We traded many emails back and forth for a bunch of days. I didn’t know her real name, or where she lived, but I learned that when she was a teenager, her father was abusive and when her mom told him to stop, he met ‘D’ on the driveway with a garbage bag full of her clothes and told her never to come back. She alluded to living on the street for a time — “hoping to survive the night” — and then in shelters, after an illness forced her to drop out of college and lose access to financial assistance. These shelters often had rodents, toxic mold and sexual predators.
She explained that when she began having troubles with mobility, she visited various health clinics trying to get help, only to have clinicians not take her seriously, barely treating her like a human because of where she lived. She received a long list of possible diagnoses to explain debilitating headaches, muscle weakness in her legs and incontinence, including multiple sclerosis and a heart condition. But these suspicions were never checked out, rather, her file was slammed shut with the overall opinion being that her symptoms were the result of severe mental health issues.
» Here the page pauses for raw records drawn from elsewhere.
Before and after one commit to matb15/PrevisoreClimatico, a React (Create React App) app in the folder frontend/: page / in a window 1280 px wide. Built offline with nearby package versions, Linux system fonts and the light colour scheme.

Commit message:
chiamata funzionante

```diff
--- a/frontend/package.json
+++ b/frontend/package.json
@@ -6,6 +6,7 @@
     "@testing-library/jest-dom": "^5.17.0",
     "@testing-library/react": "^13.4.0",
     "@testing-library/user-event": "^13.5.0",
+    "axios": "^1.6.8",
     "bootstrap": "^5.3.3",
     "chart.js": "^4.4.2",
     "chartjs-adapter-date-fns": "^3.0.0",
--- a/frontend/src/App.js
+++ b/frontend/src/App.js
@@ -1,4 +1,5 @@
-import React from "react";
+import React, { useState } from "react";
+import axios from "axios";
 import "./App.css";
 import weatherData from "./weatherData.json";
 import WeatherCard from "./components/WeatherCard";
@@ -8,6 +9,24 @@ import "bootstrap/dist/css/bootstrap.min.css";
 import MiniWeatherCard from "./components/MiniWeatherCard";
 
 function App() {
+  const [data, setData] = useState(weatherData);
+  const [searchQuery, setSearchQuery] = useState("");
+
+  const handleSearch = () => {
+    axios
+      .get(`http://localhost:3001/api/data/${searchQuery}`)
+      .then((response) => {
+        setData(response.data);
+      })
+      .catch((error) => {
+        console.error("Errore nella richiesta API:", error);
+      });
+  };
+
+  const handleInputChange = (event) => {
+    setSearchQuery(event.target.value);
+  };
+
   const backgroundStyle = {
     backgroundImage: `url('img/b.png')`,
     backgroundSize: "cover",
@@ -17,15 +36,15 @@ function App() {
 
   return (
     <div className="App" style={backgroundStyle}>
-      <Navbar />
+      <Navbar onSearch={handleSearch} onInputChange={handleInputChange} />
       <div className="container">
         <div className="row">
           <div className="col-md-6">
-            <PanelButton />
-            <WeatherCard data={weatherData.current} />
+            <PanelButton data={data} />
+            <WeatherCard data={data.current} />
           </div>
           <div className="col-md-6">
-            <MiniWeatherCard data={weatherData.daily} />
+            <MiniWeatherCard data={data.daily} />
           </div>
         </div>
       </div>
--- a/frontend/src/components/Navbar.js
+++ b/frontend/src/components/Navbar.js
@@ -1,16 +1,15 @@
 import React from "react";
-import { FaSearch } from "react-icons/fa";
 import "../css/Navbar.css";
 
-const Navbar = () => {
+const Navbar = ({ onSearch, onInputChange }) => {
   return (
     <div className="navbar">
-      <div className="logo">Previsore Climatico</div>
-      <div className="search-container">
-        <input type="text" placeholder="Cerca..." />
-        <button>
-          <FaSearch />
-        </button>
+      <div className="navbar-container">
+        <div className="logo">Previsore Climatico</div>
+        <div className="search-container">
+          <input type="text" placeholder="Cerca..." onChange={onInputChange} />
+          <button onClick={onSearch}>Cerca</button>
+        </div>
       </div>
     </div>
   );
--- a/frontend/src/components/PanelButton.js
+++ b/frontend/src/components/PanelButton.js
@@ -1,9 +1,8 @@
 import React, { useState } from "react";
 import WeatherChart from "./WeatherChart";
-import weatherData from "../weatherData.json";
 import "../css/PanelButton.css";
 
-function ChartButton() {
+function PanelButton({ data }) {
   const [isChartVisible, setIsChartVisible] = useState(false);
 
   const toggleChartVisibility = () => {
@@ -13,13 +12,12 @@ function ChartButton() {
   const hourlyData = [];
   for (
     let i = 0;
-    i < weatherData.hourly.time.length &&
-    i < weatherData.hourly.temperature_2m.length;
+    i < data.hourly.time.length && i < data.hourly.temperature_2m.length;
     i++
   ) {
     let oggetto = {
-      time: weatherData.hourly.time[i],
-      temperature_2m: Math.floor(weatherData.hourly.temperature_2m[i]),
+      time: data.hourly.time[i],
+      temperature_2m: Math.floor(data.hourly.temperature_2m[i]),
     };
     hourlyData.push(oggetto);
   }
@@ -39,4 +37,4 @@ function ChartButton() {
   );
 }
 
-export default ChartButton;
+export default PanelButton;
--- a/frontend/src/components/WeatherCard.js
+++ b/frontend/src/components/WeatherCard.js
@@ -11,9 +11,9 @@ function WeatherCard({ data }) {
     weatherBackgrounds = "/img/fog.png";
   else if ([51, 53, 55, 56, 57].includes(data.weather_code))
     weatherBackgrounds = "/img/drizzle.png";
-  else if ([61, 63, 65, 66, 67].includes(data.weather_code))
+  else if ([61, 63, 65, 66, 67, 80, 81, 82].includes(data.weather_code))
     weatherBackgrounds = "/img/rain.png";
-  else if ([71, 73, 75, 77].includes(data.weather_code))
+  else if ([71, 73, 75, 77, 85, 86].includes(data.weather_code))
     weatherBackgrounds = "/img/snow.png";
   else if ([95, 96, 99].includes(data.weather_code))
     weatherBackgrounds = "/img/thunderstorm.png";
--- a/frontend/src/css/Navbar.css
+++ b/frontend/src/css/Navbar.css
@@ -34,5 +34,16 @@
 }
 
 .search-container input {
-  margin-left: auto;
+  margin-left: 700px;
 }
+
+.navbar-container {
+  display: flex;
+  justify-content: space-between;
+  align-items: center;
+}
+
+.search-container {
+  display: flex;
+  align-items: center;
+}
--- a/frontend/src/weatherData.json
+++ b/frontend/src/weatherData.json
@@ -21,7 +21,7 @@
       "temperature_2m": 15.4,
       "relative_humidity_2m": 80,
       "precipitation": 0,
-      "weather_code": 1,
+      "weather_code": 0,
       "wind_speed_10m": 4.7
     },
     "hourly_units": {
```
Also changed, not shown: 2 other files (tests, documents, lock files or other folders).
‘I feel frustrated,’ she wrote, explaining that she had stopped going out to see doctors because she wasn’t able to control her bowels. ‘I went twenty years trying to convince doctors there was something wrong with me, and they mocked me, dismissed me, and were cruel.”
Fast forward to the start of the pandemic, and ‘D’ said she had what was a suspected heart attack, landed in the hospital, and was subsequently diagnosed with an aneurysm in her brain – which she describes as a “time bomb in her head.” She was also diagnosed with Chiari malformation, a condition in which brain tissue extends into the spinal canal, causing symptoms like headaches, problems with balance and numbness in hands and feet.
When I offered to help, she said the only thing to be done is to “tell the truth about the biased treatment of women and minorities and the mistreatment of the elderly and those with disabilities.”
Like many others living lives filled with impossible challenges, ‘D’ is tired. I could tell by the way her jokes and good humour seemed to get quieter the more we chatted. But what struck me most was that despite all that she was facing — including a kitchen cupboard with dwindling rice and beans — she still had hope. She was funny and clever, and she believed that telling her story would help others going through similar challenges see that they aren’t alone.
Hope guides us and brings meaning to our lives, writes Julie Neraas, in her book, Apprenticed to Hope: A Sourcebook for Difficult Times. An ordained minister, and associate professor at Minnesota’s Hamline University, Neraas says there are seven types of hope, including inborn hope, which is the kind of endless hope that children have; borrowed hope, which is when someone else has hope for you that you don’t recognize; and bargainer’s hope, when, in response to something awful happening, you are compelled to promise to do something in order to make everything okay (for example, “If my father gets better, I will visit him every weekend”). The seventh kind of hope is mature hope — when someone chooses to take the long view. They aren’t focused on what the outcome will be, instead, they believe in meaning, and that things are worthwhile doing, no matter what the end result is.
‘D’s hope — similar to the kind I have seen in so many people with cancer, and others who have suffered trauma — is mature, something shaped by the road she has travelled. By getting beaten down and battered by circumstances and rotten luck, you come to accept the randomness of it all, to some extent, and take the long view. Whether the outcome is good or bad — it doesn’t matter. Instead, you set your gaze more on the day-to-day trenches you need to wade through to get to the end, whatever that end looks like.
Psychologists say that hope helps to sustain us. It guides us in managing stress and anxiety, and increases our ability to cope with adversity. It must… otherwise, how is it possible that ‘D’ is still here, after everything, laughing and making jokes?
“I’m dying,” she wrote in her last email, explaining that she didn’t have much time and wouldn’t be in touch again. Wishing me “debauchery and shenanigans,” she signed off for the last time.
It’s not often you acquire and lose a friend in just a matter of days.
‘D,’ if you are reading this, we are telling your story. Thank you. Rest easy.